_WORK ORDER:_ Look for "what" in the records and copy every line that has it.

_PROVIDED RECORDS:_

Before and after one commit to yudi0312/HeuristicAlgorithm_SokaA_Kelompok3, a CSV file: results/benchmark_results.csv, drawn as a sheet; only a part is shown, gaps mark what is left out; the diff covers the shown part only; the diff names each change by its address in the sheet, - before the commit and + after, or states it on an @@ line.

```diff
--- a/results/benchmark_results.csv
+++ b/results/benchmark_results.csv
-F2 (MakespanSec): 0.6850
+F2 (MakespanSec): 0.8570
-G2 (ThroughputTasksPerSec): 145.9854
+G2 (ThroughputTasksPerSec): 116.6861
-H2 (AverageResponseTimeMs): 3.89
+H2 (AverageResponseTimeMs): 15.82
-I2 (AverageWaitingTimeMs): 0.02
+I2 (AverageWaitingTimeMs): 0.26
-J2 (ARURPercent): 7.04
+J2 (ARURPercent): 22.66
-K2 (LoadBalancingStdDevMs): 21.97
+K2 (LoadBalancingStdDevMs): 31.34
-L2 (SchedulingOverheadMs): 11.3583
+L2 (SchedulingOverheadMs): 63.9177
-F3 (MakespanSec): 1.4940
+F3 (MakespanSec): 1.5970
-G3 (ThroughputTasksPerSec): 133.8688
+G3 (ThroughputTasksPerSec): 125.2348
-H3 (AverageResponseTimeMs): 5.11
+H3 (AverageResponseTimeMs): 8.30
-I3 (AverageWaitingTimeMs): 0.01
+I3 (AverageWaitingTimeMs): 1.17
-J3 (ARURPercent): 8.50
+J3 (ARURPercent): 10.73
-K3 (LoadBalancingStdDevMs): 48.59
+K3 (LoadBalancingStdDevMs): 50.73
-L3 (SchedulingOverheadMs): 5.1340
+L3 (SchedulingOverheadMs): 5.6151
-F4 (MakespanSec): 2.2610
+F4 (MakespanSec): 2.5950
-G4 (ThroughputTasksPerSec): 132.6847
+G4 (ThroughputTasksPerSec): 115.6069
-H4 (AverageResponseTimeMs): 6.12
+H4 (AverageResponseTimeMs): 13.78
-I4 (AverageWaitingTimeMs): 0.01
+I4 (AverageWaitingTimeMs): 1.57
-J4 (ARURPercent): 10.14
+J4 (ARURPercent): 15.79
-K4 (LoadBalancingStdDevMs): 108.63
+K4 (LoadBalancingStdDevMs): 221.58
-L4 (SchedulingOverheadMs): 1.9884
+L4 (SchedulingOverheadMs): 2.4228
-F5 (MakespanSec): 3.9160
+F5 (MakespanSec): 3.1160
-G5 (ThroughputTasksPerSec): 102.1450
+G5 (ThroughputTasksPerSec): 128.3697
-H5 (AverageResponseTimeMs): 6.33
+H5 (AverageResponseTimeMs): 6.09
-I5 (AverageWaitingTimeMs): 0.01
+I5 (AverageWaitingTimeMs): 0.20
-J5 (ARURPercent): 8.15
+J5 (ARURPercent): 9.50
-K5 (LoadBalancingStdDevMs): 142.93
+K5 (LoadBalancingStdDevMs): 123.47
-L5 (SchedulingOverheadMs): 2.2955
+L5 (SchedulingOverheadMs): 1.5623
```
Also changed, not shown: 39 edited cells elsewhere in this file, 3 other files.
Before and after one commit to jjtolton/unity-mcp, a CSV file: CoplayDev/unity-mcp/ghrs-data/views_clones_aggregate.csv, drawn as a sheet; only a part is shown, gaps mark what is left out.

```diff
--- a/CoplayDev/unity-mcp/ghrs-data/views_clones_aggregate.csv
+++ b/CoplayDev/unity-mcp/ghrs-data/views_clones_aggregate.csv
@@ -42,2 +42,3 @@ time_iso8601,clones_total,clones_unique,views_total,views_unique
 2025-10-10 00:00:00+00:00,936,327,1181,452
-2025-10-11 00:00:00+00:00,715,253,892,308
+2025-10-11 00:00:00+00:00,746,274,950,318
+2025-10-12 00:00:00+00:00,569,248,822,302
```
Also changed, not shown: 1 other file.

_OUTPUT OF THE TASK:_
Before and after one commit to yudi0312/HeuristicAlgorithm_SokaA_Kelompok3, a CSV file: results/benchmark_results.csv, drawn as a sheet; only a part is shown, gaps mark what is left out; the diff covers the shown part only; the diff names each change by its address in the sheet, - before the commit and + after, or states it on an @@ line.
Before and after one commit to jjtolton/unity-mcp, a CSV file: CoplayDev/unity-mcp/ghrs-data/views_clones_aggregate.csv, drawn as a sheet; only a part is shown, gaps mark what is left out.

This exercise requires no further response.